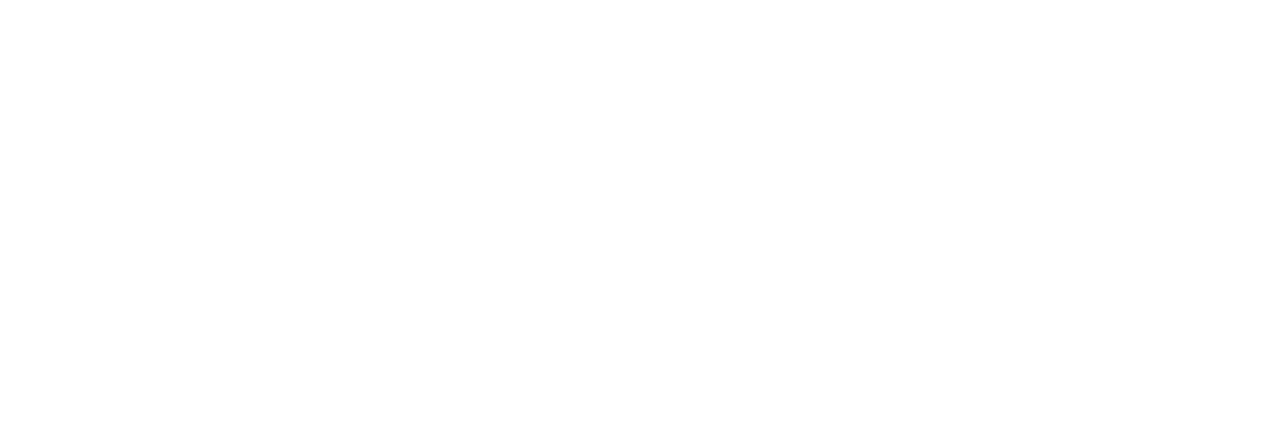
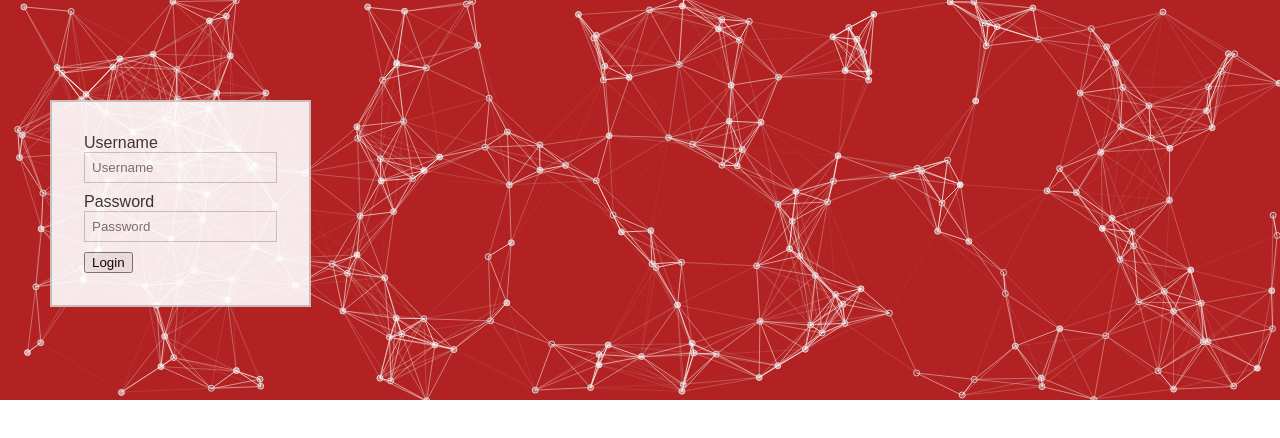
Before and after one commit to SamanjaCartagena/particlejs, a plain HTML site: page index.html in a window 1280 px wide. Drawn offline with nearby package versions, Linux system fonts and the light colour scheme.

Commit message:
finished particle js

```diff
--- a/index.html
+++ b/index.html
@@ -1 +1,40 @@
 <!DOCTYPE html>
+<html>
+<head>
+    <meta charset="UTF-8">
+    <meta name="viewport"
+    content="width=device-width, initial-scale=1.0">
+    <meta http-equiv="X-UA-Compatible"
+    content="ie-edge">
+    <title>Particles Login</title>
+<link rel="stylesheet" href="style.css">
+</head>
+<body>
+    <div id="particles-js">
+   <div id="login">
+       <form>
+           <div>
+               <label for="username">Username</label>
+               <br/>
+               <input type="text" placeholder="Username">
+
+           </div>
+           <div>
+               <label for="password">Password</label>
+               <br/>
+               <input type="text" placeholder="Password">
+           </div>
+           <input type="submit" value="Login">
+       </form>
+   </div>
+    </div>
+<script src="https://cdn.jsdelivr.net/npm/particles.js@2.0.0/particles.min.js"></script>
+<script>
+    particlesJS.load('particles-js','particles.json', function(){
+        console.log('particles.json loaded...');
+    });
+</script>
+
+</body>
+
+</html>
--- /dev/null
+++ b/particles.json
@@ -0,0 +1,67 @@
+{
+    "particles":{
+        "number":{
+            "value":400
+        },
+        "color":{
+            "value":"#fff"
+        },
+        "shape":{
+            "type":"circle",
+            "stroke":{
+                "width":1,
+                "color":"#ccc"
+            }
+        },
+        "opacity":{
+            "value":0.5,
+            "random":true,
+            "anim":{
+                "enable":true,
+                "speed":10
+            }
+        },
+        "size":{
+            "value":3,
+            "random":false,
+            "anim":
+            {
+                "enable":false,
+                "speed":10
+            }
+        },
+        "line-linked":{
+            "enable":true,
+            "distance":120,
+             "width":1
+        },
+        "move":{
+            "enable":true,
+            "speed":2,
+            "direction":"none",
+             "straight":false
+        }
+    },
+    "interactivity":{
+        "events":{
+            "onhover":{
+              "enable":true,
+              "mode":"push"
+            },
+            "onclick":{
+               "enable":true,
+               "mode":"bubble"
+            }
+        },
+        "modes":{
+            "repulse":{
+                "distance":50,
+                "duration":0.4
+            },
+            "bubble":{
+                "distance":100,
+                "size":10
+            }
+        }
+    }
+}
--- /dev/null
+++ b/style.css
@@ -0,0 +1,26 @@
+body{
+    margin:0;
+    font:normal 16px Arial, Helvetica, sans-serif;
+    color:#333;
+}
+
+#particles-js{
+    background:firebrick;
+    height:400px;
+}
+#login{
+    background: #fff;
+    opacity:0.9;
+    padding:2em;
+    border:#ccc 2px solid;
+    position:absolute;
+    top:100px;
+    left:50px;
+}
+
+#login input[type="text"], #login
+input[type="password"]{
+    padding:7px;
+    margin-bottom:10px;
+    border:1px #ccc solid;
+}
```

··········

### Task description
What is needed is every line of the records above that contains the word "value".

### The completed task
+           <input type="submit" value="Login">
+            "value":400
+            "value":"#fff"
+            "value":0.5,
+            "value":3,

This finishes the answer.